# WORK INSTRUCTION
The answer should be one number: how many lines in the records below contain the word "cells".

# RECORDED DATA
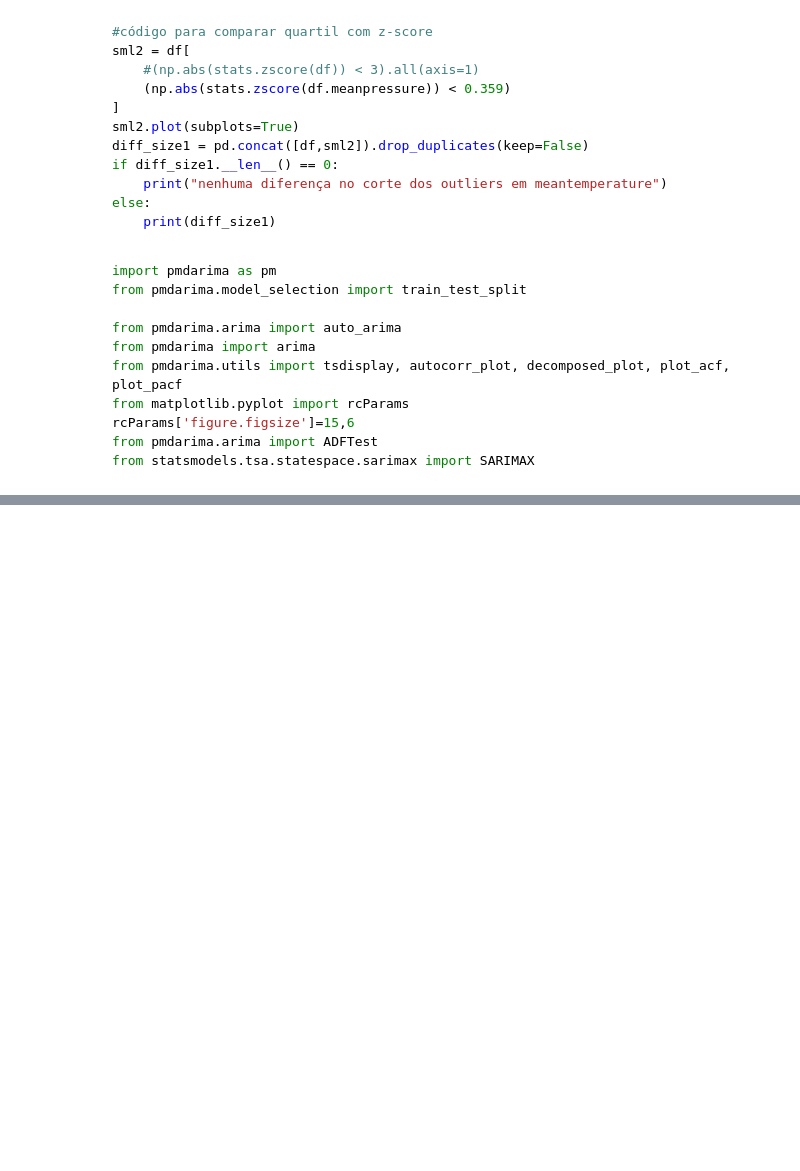
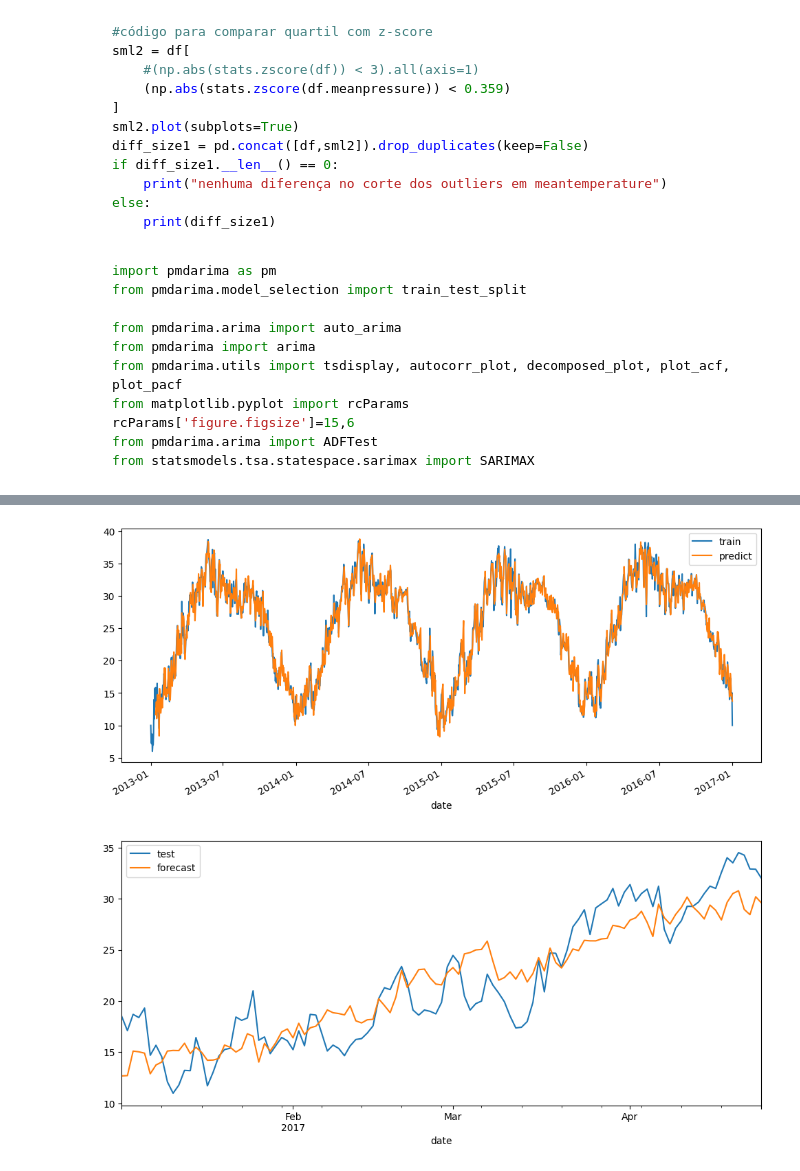
Before and after one commit to Draylon/ppgca_ds_tfinal, a Jupyter notebook: impl2.ipynb, the cells around one changed output, grey strips where cells are left out. Drawn from its saved outputs; the diff is of its cells as text; code cells hidden in the pictures; blank space fills up the shorter version.

```diff
--- a/impl2.ipynb
+++ b/impl2.ipynb
@@ -182,0 +242,3 @@ plt.legend()
+# %%
+forecasted_variable = 'meantemp'
+seasonal_interval = 12
@@ -182,0 +388,34 @@ plt.legend()
+# %%
+best_params=[3, 0, 0, 1, 1, 1]
+p, d, q, P, D, Q = best_params
+model = SARIMAX(
+    #endog=tdiff,
+    endog=df[forecasted_variable],
+    exog=df.drop(forecasted_variable,axis=1),
+    order=(int(p), int(d), int(q)),
+    seasonal_order=(int(P), int(D), int(Q),seasonal_interval),
+)
+#print("Fazendo o fit")
+res = model.fit()
+#print("Fazendo o forecast")
+forecast = res.forecast(steps=df_test.__len__(),exog=df_test.drop([forecasted_variable],axis=1))
+#forecast = res.predict(steps=7)
+#print("Fazendo o rmse")
+forecast.index = df_test.index
+#mse = mean_squared_error(forecast,test[forecasted_variable])
+rmse = root_mean_squared_error(forecast,df_test[forecasted_variable])
+predict = res.predict()
+# %%
+df[forecasted_variable].plot(label='train',figsize=(12,5))
+pr1 = remove_outliers_series(predict)
+pr1.plot(label='predict',figsize=(12,5))
+plt.legend()
+plt.show()
+
+df_test[forecasted_variable].plot(label='test',figsize=(12,5))
+forecast.plot(label='forecast',figsize=(12,5))
+plt.legend()
+plt.show()
+# %% [output]
+[figure, added]
+[figure, added]
```
Also changed, not shown: parts of 27 cells of this notebook.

# TASK RESULT
2